I recently returned from Bhubaneswar, India where I was studying and performing Odissi dance and teaching yoga to mostly dancers and musicians. Odissi is a classical dance that has its roots in the yogic temple rites of the tantrik priestesses of ancient Orissa or Kalinga. The dance was nearly lost during British rule because the sensual nature of the dance made the English uncomfortable.
Odissi has been reconstructed from existing traditions, the study of ancient texts like the Natya Shastra and from the study of temple sculptures. The Natya Shastra could be from 1500-3000 years old or even older according to some. It offers not only a general theory of aesthetics (often compared to Aristotle’s Poetics) it is also a detailed compendium of the technical details of the arts of dance, music, dramaturgy, costuming and all arts relating to the stage. It is often called the Fifth Veda. It describes performance as a kind of yoga or means of liberation (mokshya) for both performers and informed spectators.
This tradition of dance/music/theater/yoga has traditionally been open, unlike many other yogic traditions, to women, non-brahmins, and other “impure persons”. Though the state of Orissa is now largely Vashnaivite it was for many years a stronghold of tantrik Shiva/Shakti worship and there are a number of well-preserved temples from this period in Bhubaneswar, Puri, Konark and elsewhere. It was interesting to witness these temples with their many graphic sculptures not only depicting an acceptance of sexuality but celebrating its power in contrast to the pervasive shyness about sexuality in contemporary Indian society. It was a great gift to be learning the dance while living with a group dancers and feeling, at least momentarily, woven in to the spiritual fabric of their daily lives and practice. It seemed that many people had a practice with a strong spiritual focus or one which utilized dance and music as a means, but few people had a yoga practice which supported their physical well-being and complemented their other activities. So, I ended up being very much in demand as a yoga teacher – with students ranging from teenagers to a woman in her late 80’s. I was able to work in trade for room and board, dance study with teachers there, and a new silk costume! The overall experience was encouraging, invigorating and humbling. I can’t wait to go back in December!
Posted by: Douglas Ridings
Douglas will perform Odissi at 8 Limbs Capitol Hill on Saturday, May 15 prior to our scheduledd Kirtan with Gina Salá.

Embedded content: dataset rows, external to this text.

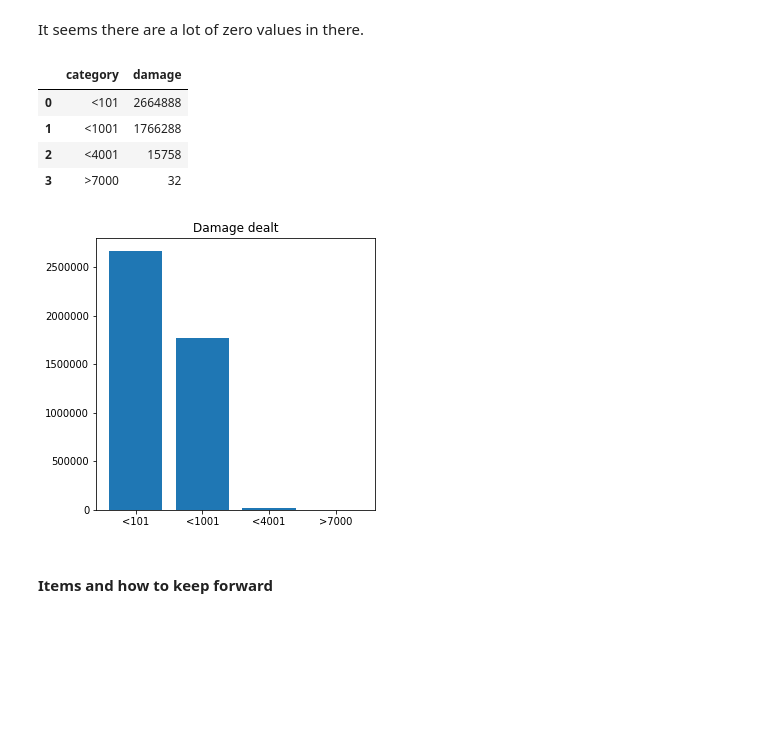
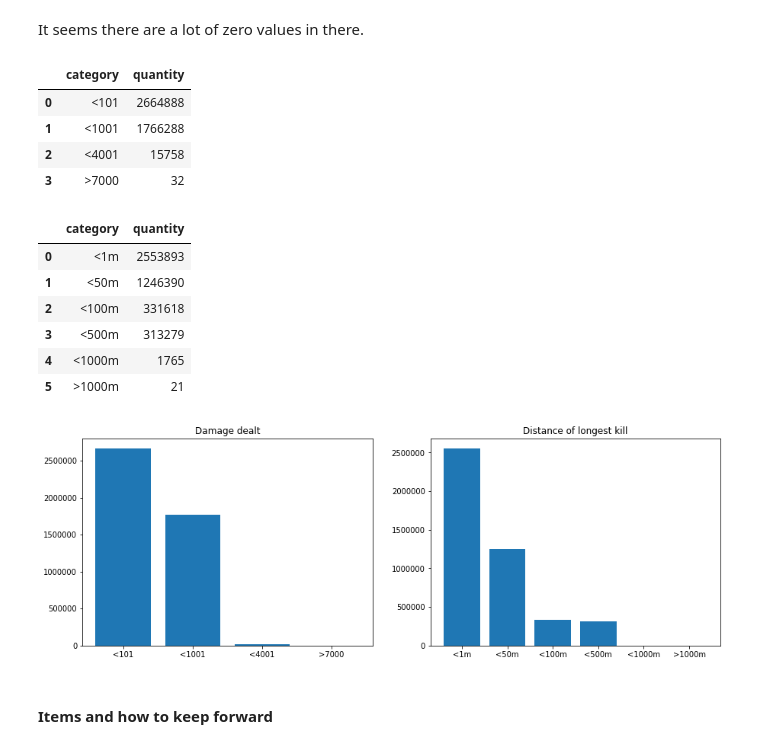
Before and after one commit to FelixKler/Write-a-Data-Science-Blog-Post, a Jupyter notebook: write_a_data_science_blog_post.ipynb, the cells around one changed output. Drawn from its saved outputs; the diff is of its cells as text; code cells hidden in the pictures; blank space fills up the shorter version.

```diff
--- a/write_a_data_science_blog_post.ipynb
+++ b/write_a_data_science_blog_post.ipynb
@@ -161,26 +168,48 @@ damage = pd.DataFrame(pd.cut(
     labels=['<101', '<1001', '<4001', '>7000'],
     precision=0).value_counts()
                      ).reset_index()
-damage.columns=['category', 'damage']
+damage.columns=['category', 'quantity']
 # %%
 damage
 # %% [output]
-|  | category | damage |
+|  | category | quantity |
 | 0 | <101 | 2664888 |
 | 1 | <1001 | 1766288 |
 | 2 | <4001 | 15758 |
 | 3 | >7000 | 32 |
+# %%
+longestkills = pd.DataFrame(pd.cut(
+    train.longestKill,
+    bins=[-1,1,50,100,500,1000,2000],
+    labels=['<1m', '<50m', '<100m', '<500m', '<1000m', '>1000m'],
+    precision=0).value_counts()
+                     ).reset_index()
+longestkills.columns=['category', 'quantity']
+# %%
+longestkills
+# %% [output]
+|  | category | quantity |
+| 0 | <1m | 2553893 |
+| 1 | <50m | 1246390 |
+| 2 | <100m | 331618 |
+| 3 | <500m | 313279 |
+| 4 | <1000m | 1765 |
+| 5 | >1000m | 21 |
 # %%
-fig2, axs2 = plt.subplots(figsize=(5,5))
+fig2, axs2 = plt.subplots(1, 2, figsize=(15,5))
 
 # demage, longestKill
-axs2.bar(damage.category, damage.damage)
-axs2.set_xticklabels(damage.category)
-axs2.set_title('Damage dealt')
+axs2[0].bar(damage.category, damage.quantity)
+axs2[0].set_xticklabels(damage.category)
+axs2[0].set_title('Damage dealt')
+
+axs2[1].bar(longestkills.category, longestkills.quantity)
+axs2[1].set_xticklabels(longestkills.category)
+axs2[1].set_title('Distance of longest kill')
 
 plt.show()
 # %% [output]
-[figure, old version]
+[figure, new version]
 # %% [markdown]
 #### Items and how to keep forward
 # %%
```
Also changed, not shown: parts of 6 cells of this notebook.
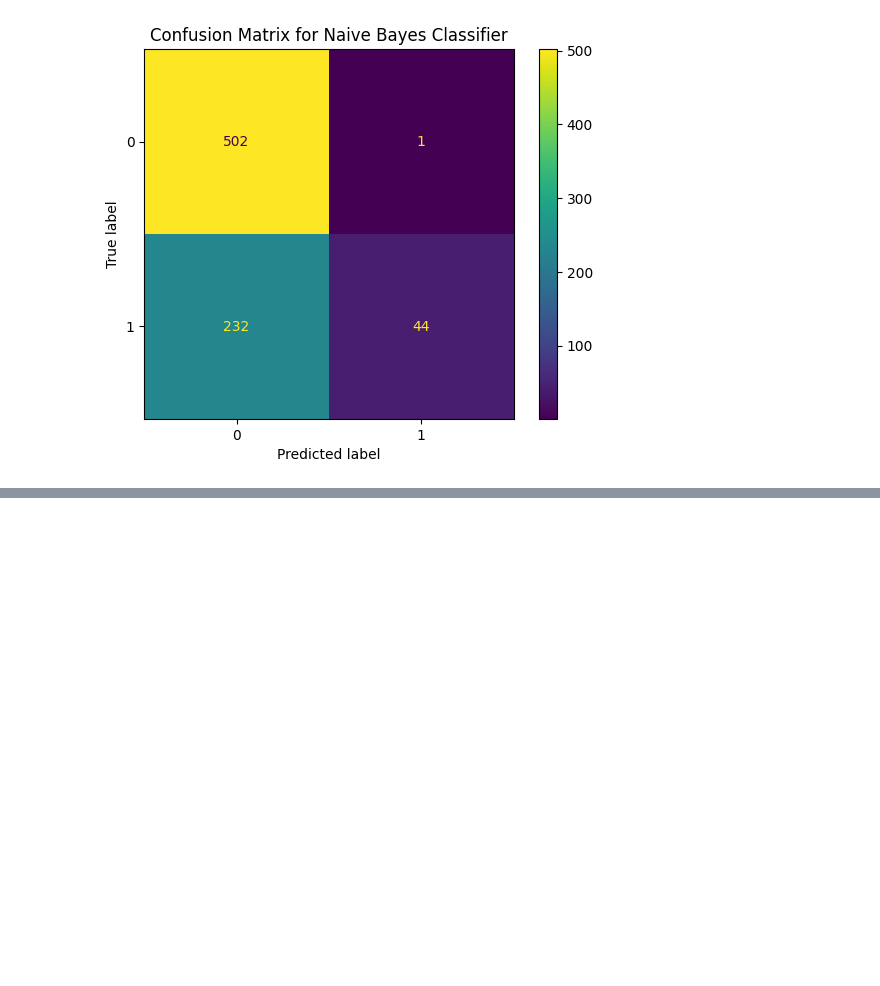
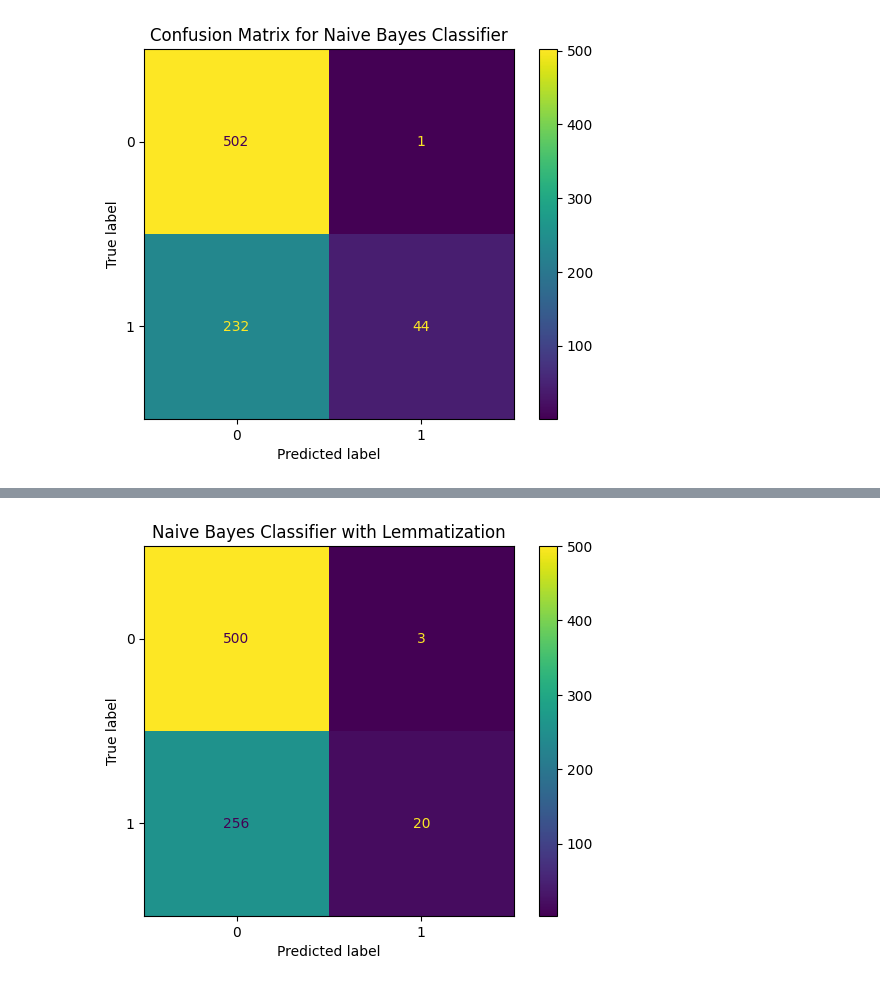
Before and after one commit to ryslipe/british_airlines, a Jupyter notebook: notebooks/05_naive_bayes.ipynb, the cells around one changed output, grey strips where cells are left out. Drawn from its saved outputs; the diff is of its cells as text; code cells hidden in the pictures; blank space fills up the shorter version.

```diff
--- a/notebooks/05_naive_bayes.ipynb
+++ b/notebooks/05_naive_bayes.ipynb
@@ -59,0 +109,9 @@ plt.show()
+# %%
+# make a copy of the data
+df_lemm = df.copy()
+
+# lemmatize
+from src.stemming_and_lemming import get_wordnet_pos, lemmatize_reviews
+
+df_lemm['lemmatized'] = lemmatize_reviews(df['cleaned'])
+df_lemm.head()
@@ -59,0 +125,15 @@ plt.show()
+# %%
+# split lemmatized data
+X_train_lem, X_test_lem, y_train, y_test, tfidf_lem = split_and_vect(df_lemm, 'lemmatized', 'recommended')
+# %%
+# naive bayes of lemmatized
+nb_lemm = MultinomialNB()
+# %%
+# fit and predict
+nb_lemm.fit(X_train_lem, y_train)
+
+# predict
+y_pred_lem = nb_lemm.predict(X_test_lem)
+
+# classification report
+print(classification_report(y_test, y_pred_lem))
@@ -59,0 +149,7 @@ plt.show()
+# %%
+# confusion matrix
+ConfusionMatrixDisplay.from_estimator(nb_lemm, X_test_lem, y_test)
+plt.title('Naive Bayes Classifier with Lemmatization')
+plt.show()
+# %% [output]
+[figure, added]
```
Also changed, not shown: parts of 10 cells of this notebook, 2 other files.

He is also teaching in the 8 Limbs Yoga Immersion and will offer classes on Hindu Mythology and Home Practice.